Mississauga, like Winnebago or Pontiac, is a vaguely colorful name popularized to describe the bland and conformist, without much thought as to what it means or who it represents. Business reporters call this “branding.”
In 1967 voters in a Toronto suburb chose “Mississauga” as the name of their city. Few knew then or now who the Mississauga were, or why they vanished.
Mississauga Portraits is a rich, vibrant account of a people who thrived for generations on the north shore of Lake Ontario. Their whole history is erased from the landscape, in the same way that revisionists would retouch a painting.

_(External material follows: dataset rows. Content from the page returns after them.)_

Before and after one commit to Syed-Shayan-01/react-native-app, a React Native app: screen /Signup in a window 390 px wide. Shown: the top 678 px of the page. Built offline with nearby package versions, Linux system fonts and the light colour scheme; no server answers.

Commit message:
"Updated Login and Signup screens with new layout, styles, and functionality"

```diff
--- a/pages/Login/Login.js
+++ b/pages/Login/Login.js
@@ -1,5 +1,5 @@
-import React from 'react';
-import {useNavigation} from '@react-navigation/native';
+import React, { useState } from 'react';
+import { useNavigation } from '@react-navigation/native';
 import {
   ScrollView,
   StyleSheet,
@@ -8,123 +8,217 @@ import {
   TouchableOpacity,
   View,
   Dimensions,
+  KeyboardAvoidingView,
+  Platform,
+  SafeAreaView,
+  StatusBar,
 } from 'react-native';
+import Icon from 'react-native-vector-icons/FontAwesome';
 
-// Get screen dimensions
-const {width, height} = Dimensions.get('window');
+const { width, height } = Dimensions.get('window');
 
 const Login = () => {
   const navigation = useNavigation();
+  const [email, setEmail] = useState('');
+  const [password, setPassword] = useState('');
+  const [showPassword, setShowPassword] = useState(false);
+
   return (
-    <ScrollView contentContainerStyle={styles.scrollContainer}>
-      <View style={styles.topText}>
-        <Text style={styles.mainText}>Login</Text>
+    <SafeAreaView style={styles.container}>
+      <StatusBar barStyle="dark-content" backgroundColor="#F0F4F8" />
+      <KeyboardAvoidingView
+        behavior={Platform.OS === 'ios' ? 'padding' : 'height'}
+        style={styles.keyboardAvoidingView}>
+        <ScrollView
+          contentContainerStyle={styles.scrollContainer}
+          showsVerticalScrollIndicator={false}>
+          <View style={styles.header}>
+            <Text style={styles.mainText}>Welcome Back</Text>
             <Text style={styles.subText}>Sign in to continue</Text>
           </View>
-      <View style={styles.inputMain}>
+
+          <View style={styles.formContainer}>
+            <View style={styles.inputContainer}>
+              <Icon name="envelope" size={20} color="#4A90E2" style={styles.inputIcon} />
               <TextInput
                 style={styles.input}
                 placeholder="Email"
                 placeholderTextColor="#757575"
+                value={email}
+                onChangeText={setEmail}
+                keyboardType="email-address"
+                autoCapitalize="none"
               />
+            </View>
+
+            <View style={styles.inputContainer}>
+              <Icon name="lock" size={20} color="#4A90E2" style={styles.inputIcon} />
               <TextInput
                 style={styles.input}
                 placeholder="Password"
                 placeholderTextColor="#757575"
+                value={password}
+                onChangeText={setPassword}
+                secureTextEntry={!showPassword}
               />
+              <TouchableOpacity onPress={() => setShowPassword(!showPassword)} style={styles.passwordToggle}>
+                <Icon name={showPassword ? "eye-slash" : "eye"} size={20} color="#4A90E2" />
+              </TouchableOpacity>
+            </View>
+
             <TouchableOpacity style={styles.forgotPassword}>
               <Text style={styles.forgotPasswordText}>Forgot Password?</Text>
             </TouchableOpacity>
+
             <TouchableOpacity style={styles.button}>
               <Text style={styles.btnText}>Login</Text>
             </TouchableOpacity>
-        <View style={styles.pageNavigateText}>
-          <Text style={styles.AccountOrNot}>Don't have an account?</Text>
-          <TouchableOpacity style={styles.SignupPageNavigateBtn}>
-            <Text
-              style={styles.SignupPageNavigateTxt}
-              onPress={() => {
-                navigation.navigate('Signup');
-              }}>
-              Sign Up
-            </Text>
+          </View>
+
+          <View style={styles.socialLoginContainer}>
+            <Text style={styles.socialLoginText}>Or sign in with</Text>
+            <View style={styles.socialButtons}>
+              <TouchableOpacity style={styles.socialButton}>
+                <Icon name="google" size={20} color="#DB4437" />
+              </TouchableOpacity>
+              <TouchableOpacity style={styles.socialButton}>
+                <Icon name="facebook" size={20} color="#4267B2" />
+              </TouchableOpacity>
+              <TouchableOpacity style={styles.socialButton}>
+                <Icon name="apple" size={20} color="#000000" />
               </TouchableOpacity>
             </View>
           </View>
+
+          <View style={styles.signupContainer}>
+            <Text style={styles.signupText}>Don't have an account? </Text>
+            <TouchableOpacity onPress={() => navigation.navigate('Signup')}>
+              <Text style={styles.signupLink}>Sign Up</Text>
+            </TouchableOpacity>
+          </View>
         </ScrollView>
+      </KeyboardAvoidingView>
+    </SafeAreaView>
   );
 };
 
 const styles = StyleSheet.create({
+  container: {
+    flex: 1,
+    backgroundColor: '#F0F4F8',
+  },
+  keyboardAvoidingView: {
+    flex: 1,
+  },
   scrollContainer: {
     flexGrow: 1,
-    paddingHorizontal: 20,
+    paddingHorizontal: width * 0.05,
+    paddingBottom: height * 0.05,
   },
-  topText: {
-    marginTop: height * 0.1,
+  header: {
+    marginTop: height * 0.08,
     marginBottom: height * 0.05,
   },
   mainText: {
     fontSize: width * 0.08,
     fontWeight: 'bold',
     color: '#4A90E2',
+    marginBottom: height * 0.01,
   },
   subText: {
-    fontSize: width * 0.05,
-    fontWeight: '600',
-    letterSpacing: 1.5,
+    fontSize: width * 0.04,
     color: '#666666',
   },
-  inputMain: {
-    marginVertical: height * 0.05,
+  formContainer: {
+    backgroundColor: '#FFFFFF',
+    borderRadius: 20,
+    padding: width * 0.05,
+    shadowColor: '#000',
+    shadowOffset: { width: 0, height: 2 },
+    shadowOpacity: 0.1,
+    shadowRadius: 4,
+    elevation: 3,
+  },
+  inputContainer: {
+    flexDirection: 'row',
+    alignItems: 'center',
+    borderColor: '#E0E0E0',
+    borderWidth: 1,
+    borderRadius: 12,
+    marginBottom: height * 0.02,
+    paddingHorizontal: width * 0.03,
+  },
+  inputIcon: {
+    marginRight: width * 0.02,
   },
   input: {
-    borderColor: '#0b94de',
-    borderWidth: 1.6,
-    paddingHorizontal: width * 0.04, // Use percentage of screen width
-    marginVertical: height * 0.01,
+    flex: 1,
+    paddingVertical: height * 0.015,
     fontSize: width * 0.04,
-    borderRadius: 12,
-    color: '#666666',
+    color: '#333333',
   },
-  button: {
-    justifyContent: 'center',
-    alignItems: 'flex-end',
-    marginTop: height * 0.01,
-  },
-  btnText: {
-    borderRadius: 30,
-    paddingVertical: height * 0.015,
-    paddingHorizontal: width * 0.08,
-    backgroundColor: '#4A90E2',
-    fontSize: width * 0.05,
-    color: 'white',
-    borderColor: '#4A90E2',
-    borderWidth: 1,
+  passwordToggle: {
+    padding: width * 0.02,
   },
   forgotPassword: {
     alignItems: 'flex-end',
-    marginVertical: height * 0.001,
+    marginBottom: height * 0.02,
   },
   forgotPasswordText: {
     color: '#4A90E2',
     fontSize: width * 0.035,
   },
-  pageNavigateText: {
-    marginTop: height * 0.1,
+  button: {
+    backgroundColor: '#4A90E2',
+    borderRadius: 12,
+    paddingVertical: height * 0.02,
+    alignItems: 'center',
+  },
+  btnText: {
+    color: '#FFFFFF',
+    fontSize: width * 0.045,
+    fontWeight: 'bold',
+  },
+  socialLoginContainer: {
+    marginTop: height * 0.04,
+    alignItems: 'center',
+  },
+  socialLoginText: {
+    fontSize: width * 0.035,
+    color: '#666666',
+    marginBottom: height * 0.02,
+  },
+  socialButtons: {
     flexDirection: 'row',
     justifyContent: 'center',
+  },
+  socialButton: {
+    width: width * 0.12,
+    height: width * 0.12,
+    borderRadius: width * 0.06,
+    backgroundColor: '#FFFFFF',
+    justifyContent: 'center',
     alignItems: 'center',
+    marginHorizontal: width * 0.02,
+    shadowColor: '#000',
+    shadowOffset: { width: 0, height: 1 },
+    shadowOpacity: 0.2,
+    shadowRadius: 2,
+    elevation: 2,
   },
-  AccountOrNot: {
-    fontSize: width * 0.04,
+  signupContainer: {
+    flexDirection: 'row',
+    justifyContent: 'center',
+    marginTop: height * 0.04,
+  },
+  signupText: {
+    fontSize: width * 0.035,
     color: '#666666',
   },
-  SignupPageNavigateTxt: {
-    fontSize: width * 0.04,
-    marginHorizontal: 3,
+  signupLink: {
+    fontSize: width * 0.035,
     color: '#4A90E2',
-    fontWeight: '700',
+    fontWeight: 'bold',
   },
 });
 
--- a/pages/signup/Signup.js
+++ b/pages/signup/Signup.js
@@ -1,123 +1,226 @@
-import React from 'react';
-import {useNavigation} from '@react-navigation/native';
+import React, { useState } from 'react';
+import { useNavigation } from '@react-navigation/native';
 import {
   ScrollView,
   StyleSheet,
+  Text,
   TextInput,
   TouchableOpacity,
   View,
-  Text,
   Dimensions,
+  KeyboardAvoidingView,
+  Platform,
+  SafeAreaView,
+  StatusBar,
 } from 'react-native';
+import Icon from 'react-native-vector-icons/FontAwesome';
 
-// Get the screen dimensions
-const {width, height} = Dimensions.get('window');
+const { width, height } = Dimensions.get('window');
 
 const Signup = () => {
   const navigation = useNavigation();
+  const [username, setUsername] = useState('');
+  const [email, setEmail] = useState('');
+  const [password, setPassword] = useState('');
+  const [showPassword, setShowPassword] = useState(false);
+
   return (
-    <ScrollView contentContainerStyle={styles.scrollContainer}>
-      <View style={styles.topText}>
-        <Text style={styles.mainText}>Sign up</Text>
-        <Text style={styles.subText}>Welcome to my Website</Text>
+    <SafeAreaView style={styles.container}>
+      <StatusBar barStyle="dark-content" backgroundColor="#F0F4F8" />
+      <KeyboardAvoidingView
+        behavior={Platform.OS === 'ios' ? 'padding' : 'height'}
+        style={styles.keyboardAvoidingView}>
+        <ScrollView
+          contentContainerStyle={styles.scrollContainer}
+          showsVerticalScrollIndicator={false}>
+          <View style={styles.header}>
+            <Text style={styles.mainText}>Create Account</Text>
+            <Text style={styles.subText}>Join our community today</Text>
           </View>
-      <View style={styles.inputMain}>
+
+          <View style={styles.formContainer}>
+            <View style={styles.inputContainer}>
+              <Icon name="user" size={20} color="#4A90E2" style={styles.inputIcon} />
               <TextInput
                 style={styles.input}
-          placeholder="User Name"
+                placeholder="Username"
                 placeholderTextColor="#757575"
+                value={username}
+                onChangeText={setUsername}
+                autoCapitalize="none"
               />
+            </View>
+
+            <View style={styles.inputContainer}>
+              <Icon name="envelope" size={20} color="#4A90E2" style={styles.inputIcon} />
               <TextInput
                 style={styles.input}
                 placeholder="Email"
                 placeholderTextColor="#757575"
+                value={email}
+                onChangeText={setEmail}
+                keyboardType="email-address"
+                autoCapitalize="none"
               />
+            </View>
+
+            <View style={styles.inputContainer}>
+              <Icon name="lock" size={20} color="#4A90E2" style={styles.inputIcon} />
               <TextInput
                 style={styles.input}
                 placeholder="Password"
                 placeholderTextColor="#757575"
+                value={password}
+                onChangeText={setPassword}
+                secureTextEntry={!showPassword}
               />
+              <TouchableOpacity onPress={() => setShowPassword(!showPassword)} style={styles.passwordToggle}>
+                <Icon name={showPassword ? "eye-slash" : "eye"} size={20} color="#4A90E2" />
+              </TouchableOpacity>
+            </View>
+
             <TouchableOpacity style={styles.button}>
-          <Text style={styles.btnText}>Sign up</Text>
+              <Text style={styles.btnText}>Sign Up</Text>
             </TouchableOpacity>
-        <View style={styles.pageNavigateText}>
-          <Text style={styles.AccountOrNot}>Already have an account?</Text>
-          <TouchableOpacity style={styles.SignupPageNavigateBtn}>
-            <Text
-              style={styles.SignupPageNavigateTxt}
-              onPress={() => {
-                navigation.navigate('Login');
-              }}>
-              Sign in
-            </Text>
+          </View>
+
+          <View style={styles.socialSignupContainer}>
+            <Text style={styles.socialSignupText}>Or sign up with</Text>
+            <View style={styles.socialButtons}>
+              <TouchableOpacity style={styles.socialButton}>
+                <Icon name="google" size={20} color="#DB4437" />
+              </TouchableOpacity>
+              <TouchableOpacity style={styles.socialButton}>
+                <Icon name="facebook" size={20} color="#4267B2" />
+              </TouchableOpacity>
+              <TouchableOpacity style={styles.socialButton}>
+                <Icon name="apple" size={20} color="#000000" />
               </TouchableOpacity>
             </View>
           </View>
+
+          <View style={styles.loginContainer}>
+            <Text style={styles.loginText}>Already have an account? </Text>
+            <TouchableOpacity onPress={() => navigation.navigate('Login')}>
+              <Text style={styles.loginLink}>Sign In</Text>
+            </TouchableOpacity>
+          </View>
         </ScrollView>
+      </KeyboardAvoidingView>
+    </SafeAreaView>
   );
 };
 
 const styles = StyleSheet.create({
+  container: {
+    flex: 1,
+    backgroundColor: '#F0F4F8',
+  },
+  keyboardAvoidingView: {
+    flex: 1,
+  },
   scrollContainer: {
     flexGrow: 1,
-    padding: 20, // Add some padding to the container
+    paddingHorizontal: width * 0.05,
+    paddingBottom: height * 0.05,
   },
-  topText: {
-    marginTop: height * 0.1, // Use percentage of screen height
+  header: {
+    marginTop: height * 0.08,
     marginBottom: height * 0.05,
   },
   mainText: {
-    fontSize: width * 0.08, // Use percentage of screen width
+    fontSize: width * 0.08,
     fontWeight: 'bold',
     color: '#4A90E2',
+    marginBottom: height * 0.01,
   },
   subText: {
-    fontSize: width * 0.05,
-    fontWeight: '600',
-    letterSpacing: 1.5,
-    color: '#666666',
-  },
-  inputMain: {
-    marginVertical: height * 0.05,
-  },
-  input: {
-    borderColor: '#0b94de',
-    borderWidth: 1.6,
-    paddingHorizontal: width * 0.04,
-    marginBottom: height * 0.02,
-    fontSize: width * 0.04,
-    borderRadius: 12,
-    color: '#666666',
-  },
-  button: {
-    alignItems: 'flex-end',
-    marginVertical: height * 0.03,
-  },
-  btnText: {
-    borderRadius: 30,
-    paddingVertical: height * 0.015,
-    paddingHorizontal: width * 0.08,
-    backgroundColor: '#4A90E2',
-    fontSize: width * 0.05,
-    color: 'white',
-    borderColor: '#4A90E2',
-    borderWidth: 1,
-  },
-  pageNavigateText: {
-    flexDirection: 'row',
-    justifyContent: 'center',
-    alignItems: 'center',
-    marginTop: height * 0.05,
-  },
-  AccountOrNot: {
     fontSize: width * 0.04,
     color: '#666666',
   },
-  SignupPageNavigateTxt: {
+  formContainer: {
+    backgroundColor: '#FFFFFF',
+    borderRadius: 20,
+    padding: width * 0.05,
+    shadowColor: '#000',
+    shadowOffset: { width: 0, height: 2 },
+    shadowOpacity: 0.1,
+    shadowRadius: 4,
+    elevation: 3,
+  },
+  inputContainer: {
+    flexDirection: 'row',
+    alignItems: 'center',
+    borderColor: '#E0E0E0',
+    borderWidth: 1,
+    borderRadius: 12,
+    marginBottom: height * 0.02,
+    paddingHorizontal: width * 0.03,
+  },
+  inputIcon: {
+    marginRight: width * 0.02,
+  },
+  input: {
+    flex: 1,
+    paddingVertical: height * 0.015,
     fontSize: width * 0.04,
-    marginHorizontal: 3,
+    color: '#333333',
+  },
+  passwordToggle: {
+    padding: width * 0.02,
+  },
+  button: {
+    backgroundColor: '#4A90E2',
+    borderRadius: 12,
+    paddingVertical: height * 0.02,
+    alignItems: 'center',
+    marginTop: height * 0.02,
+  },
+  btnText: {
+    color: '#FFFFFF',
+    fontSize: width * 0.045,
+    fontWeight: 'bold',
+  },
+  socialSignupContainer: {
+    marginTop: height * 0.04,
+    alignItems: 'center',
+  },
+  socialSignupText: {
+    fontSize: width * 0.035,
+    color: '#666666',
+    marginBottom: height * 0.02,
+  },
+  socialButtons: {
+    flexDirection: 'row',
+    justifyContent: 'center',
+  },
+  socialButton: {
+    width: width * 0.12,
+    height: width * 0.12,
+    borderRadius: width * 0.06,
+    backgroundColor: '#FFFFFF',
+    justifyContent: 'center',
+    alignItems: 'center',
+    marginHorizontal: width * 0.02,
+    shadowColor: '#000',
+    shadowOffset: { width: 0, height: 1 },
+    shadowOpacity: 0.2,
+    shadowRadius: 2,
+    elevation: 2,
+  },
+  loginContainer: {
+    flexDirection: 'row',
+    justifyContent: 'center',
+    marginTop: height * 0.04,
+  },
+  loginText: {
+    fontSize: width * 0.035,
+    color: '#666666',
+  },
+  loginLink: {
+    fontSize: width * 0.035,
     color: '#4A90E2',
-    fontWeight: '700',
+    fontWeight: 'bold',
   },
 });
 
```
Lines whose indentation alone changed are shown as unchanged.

Historian Donald B. Smith recalls that, as a student finalizing his 1975 doctoral thesis, he looked up a 19th century portrait of the Mississauga’s Joseph Sawyer in the art collection of the Toronto Reference Library: “In the oil painting, the head chief of the Mississauga of the Credit appears strong and resolute, neither happy nor sad, without any apparent attitude.” Years later, Smith makes a disturbing discovery: the chief’s portrait had been retouched to conceal his true expression. “The overpainting mistranslated the painter’s interpretation of his subject’s facial expression. Now, the chief’s look of dejection, deception and betrayal clearly emerged. This is the accurate image.”
The Mississauga hunted, fished and farmed on what is now Dundas Street West in Toronto, when the water was so clean you could angle for salmon. They produced maple syrup, and paddled Lake Ontario by birch bark canoe. They also encountered settlers who gave these Ojibwe their mistaken Anglicized name of Mississauga, from ma-se-sau-gee, meaning “clan.”
All this ended by 1820, when the last of the Mississauga’s lands were expropriated for a keg of rum and an ox. “The Mississauga still had no idea of what buying and selling land meant, no idea of the implications of the agreement,” writes Smith, of the University of Calgary.
The epilogue is recounted in vivid detail in Mississauga Portraits.
There was Chief Sawyer, who was driven to drink, and became such a hopeless alcoholic, he sold his own son as a farm labourer for a gallon of whiskey; the boy escaped, and father and son later reconciled.
There was Catherine Sutton, a Christian convert who travelled to London and petitioned Queen Victoria for help. “How can the poor Indian be civilized?” she said. “As soon as he makes his land valuable then he is driven further back.”
And there was Maungwudaus, another Methodist convert. Out of work and with a family to feed, he organized a “Wild Indian” show and spent the rest of his life on tour.
Maungwudaus played the Eastern U.S., where he presented President Zachary Taylor with a pair of snowshoes. He wowed London, where he dined with the Duke of Wellington; and played for royalty in Paris – the whole time jotting meticulous notes of his impressions. French gentlemen, he said, “never shave their faces; this makes them look as if they have no mouths”; and the English? “The women cannot walk alone; they must always be assisted by their men. They make their husbands carry their babies for them when walking.”
Maungwudaus, like the Mississauga on the Credit River, vanished in the end. The people and their stories are preserved in the pages of Mississauga Portraits.
By Holly Doan
Mississauga Portraits: Ojibwe Voices from Nineteenth-Century Canada by Donald B. Smith; University of Toronto Press; 520 pages; ISBN 9780-8020-94278; $37.95